BEIRUT: Syria’s Central Bank has told banks and money exchanges to limit sales of foreign currency, the state news agency SANA said Monday, in the government’s latest step to stem financial damage from five months of popular unrest.
The Central Bank commission responsible for combating money laundering and terrorism financing said they should only offer foreign currency when there was “economic justification” for the transaction.
Sales of foreign currency to Syrians traveling abroad should be made one day before departure, with a maximum of two transactions per year. Banks should obtain a commitment that any money not used be changed back within a week, SANA said.
The Central Bank commission also limited the amount of foreign exchange Syrians could buy – except where there was economic justification – to the equivalent of $1,000 per month, with a maximum of three transactions per year.
Syrian officials say the Central Bank reserves stood at around $18 billion before the protests against President Bashar Assad erupted in March. But regional bankers say the reserves have been diminishing by around $70-$80 million a week as the bank has sought to support the Syrian pound exchange rate.
The official exchange rate stands at 47.4 pounds to the U.S. dollar, but dollars are being exchanged unofficially at 51 pounds to the dollar and above.
Some Syrian opposition figures claimed earlier that close to $20 billion of deposits fled from Syria to Lebanon, an allegation strongly denied by Lebanese banks and financial authorities.
Bank sources told The Daily Star that it is nearly impossible for Lebanese banks to absorb $20 billion in one shot, stressing that the average growth of assets in Lebanon is less than 8 percent.
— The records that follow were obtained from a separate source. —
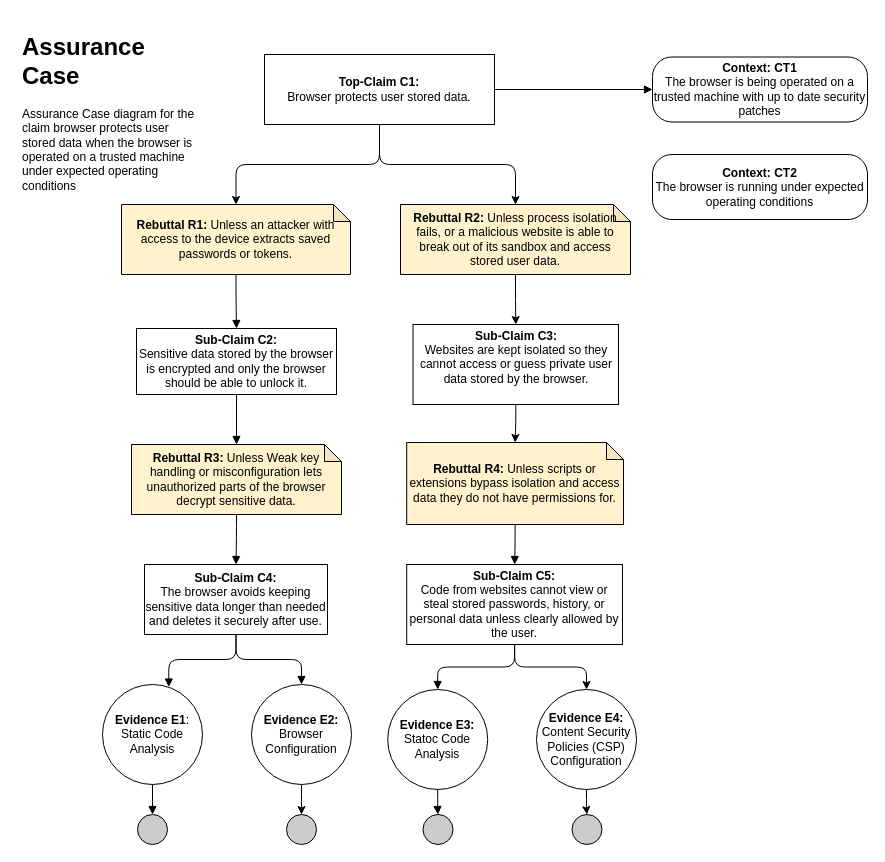
This is docs/assurance_cases/Navigate_URL_Assurance_Case.drawio from chauler/CYBR8420-Team5-Project, a draw.io file, before an edit. Source tidied: cells renumbered, new cells numbered last; positions are measured from the earlier drawing's top-left corner, leaving out a move shared by most shapes. Both pictures are drawn from the tidied source at 100%, with x=0, y=0 at pixel (17, 27).
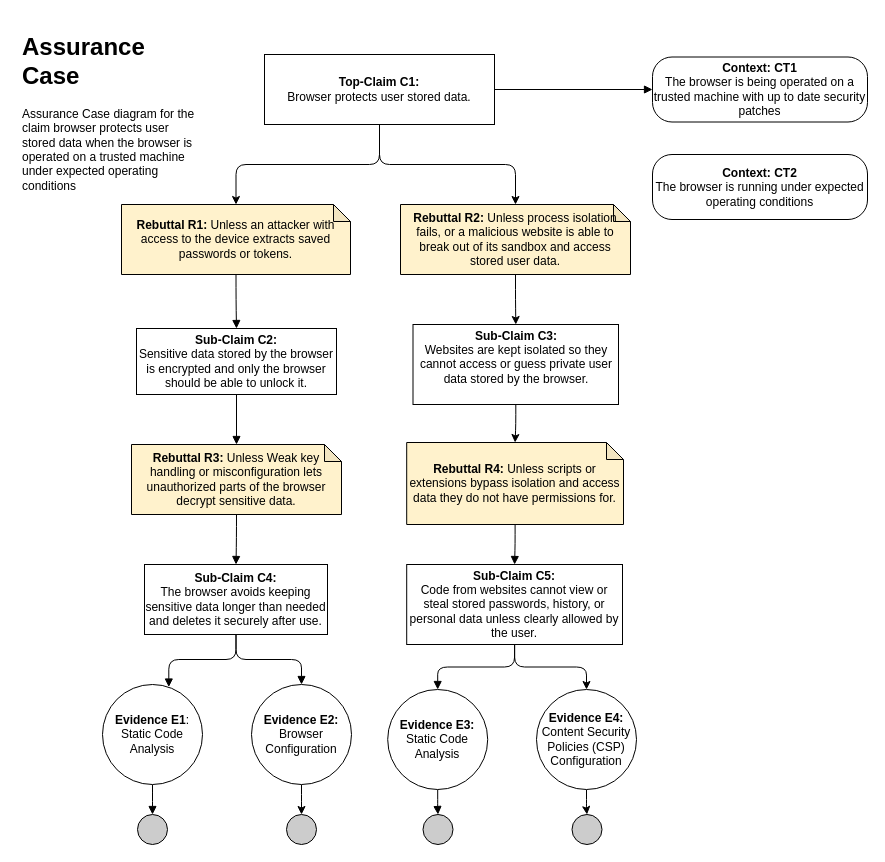
The same page after the edit.

Change to the diagram source:
```diff
@@
-    <mxCell id="27" value="&lt;b&gt;Evidence E3:&lt;/b&gt;&lt;br&gt;Statoc Code Analysis" style="ellipse;whiteSpace=wrap;html=1;fillColor=#ffffff;rounded=0;" parent="1" vertex="1">
+    <mxCell id="27" value="&lt;b&gt;Evidence E3:&lt;/b&gt;&lt;br&gt;Static Code Analysis" style="ellipse;whiteSpace=wrap;html=1;fillColor=#ffffff;rounded=0;" parent="1" vertex="1">
       <mxGeometry x="370.2" y="662" width="100" height="100" as="geometry" />
     </mxCell>
```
There are seven Lebanese banks operating in Syria at present, although most of the shares in these banks are held by the Syrian private sector.
A recent report said that the assets of Lebanese banks operating in Syria fell by 8.4 percent since the crisis started at the beginning of this year.
The financial results issued by the affiliates of seven Lebanese banks operating in Syria show their total assets reached 359 billion Syrian pounds ($7.6 billion) at the end of June 2011, an 8.4 percent drop from end-2010.
The decline was due to an average drop of 16 percent in the assets of Banque BEMO Saudi Fransi, Bank Audi Syria and Bank of Syria & Overseas, the three largest private commercial banks by assets.
The banks’ loans totaled 145 billion Syrian pounds at end-June, a drop of 2.6 percent from the end of 2010.
The loans’ decline was mainly caused by an average contraction of 17.3 percent in the lending of Bank Audi Syria and Bank of Syria & Overseas in the first half of the year.
Also, the banks’ customer deposits reached 280 billion Syrian pounds at the end of June, regressing by 16 percent in the first half of the year.
The drop was due to an average contraction of 21.5 percent in the deposits of Banque BEMO Saudi Fransi, Bank Audi Syria and Bank of Syria & Overseas. Banque BEMO Saudi Fransi’s deposits contracted by 23.9 percent year-to-June, and posted the steepest drop among the affiliates of Lebanese banks in Syria in the covered period.